Problem requirements: Where an entry contains an image, skip the image and print the rest exactly.
= Beginning of Section =
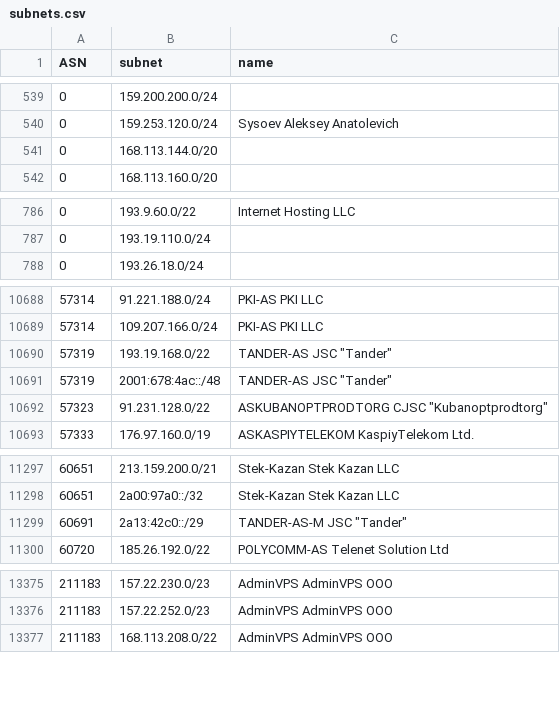
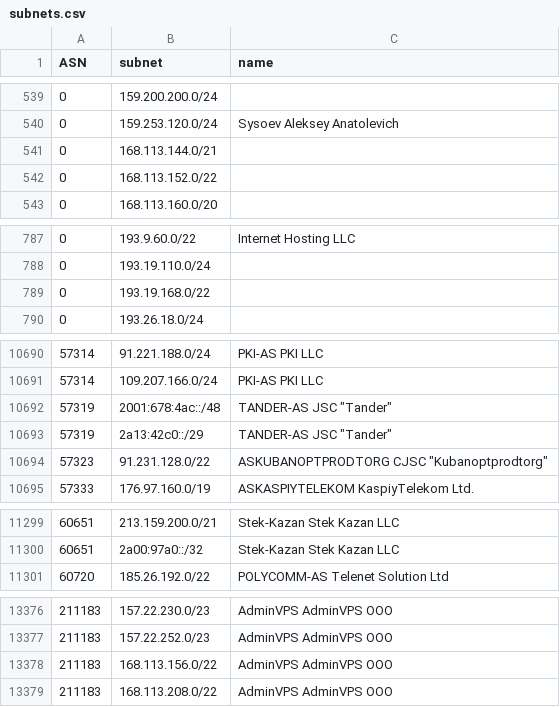
Before and after one commit to esergion/subnets-fetcher, a CSV file: countries/ru/subnets.csv, drawn as a sheet; only a part is shown, gaps mark what is left out; the diff covers the shown part only.

```diff
--- a/countries/ru/subnets.csv
+++ b/countries/ru/subnets.csv
@@ -540,3 +540,4 @@ ASN,subnet,name
 0,159.253.120.0/24,Sysoev Aleksey Anatolevich
-0,168.113.144.0/20,
+0,168.113.144.0/21,
+0,168.113.152.0/22,
 0,168.113.160.0/20,
@@ -787,2 +788,3 @@ ASN,subnet,name
 0,193.19.110.0/24,
+0,193.19.168.0/22,
 0,193.26.18.0/24,
@@ -10689,4 +10691,4 @@ ASN,subnet,name
 57314,109.207.166.0/24,PKI-AS PKI LLC
-57319,193.19.168.0/22,"TANDER-AS JSC ""Tander"""
 57319,2001:678:4ac::/48,"TANDER-AS JSC ""Tander"""
+57319,2a13:42c0::/29,"TANDER-AS JSC ""Tander"""
 57323,91.231.128.0/22,"ASKUBANOPTPRODTORG CJSC ""Kubanoptprodtorg"""
@@ -11298,3 +11300,2 @@ ASN,subnet,name
 60651,2a00:97a0::/32,Stek-Kazan Stek Kazan LLC
-60691,2a13:42c0::/29,"TANDER-AS-M JSC ""Tander"""
 60720,185.26.192.0/22,POLYCOMM-AS Telenet Solution Ltd
@@ -13376,2 +13377,3 @@ ASN,subnet,name
 211183,157.22.252.0/23,AdminVPS AdminVPS OOO
+211183,168.113.156.0/22,AdminVPS AdminVPS OOO
 211183,168.113.208.0/22,AdminVPS AdminVPS OOO
```
Also changed, not shown: 1 edited cell elsewhere in this file, 1 other file.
= End of Section =
Completed task:
Before and after one commit to esergion/subnets-fetcher, a CSV file: countries/ru/subnets.csv, drawn as a sheet; only a part is shown, gaps mark what is left out; the diff covers the shown part only.

```diff
--- a/countries/ru/subnets.csv
+++ b/countries/ru/subnets.csv
@@ -540,3 +540,4 @@ ASN,subnet,name
 0,159.253.120.0/24,Sysoev Aleksey Anatolevich
-0,168.113.144.0/20,
+0,168.113.144.0/21,
+0,168.113.152.0/22,
 0,168.113.160.0/20,
@@ -787,2 +788,3 @@ ASN,subnet,name
 0,193.19.110.0/24,
+0,193.19.168.0/22,
 0,193.26.18.0/24,
@@ -10689,4 +10691,4 @@ ASN,subnet,name
 57314,109.207.166.0/24,PKI-AS PKI LLC
-57319,193.19.168.0/22,"TANDER-AS JSC ""Tander"""
 57319,2001:678:4ac::/48,"TANDER-AS JSC ""Tander"""
+57319,2a13:42c0::/29,"TANDER-AS JSC ""Tander"""
 57323,91.231.128.0/22,"ASKUBANOPTPRODTORG CJSC ""Kubanoptprodtorg"""
@@ -11298,3 +11300,2 @@ ASN,subnet,name
 60651,2a00:97a0::/32,Stek-Kazan Stek Kazan LLC
-60691,2a13:42c0::/29,"TANDER-AS-M JSC ""Tander"""
 60720,185.26.192.0/22,POLYCOMM-AS Telenet Solution Ltd
@@ -13376,2 +13377,3 @@ ASN,subnet,name
 211183,157.22.252.0/23,AdminVPS AdminVPS OOO
+211183,168.113.156.0/22,AdminVPS AdminVPS OOO
 211183,168.113.208.0/22,AdminVPS AdminVPS OOO
```
Also changed, not shown: 1 edited cell elsewhere in this file, 1 other file.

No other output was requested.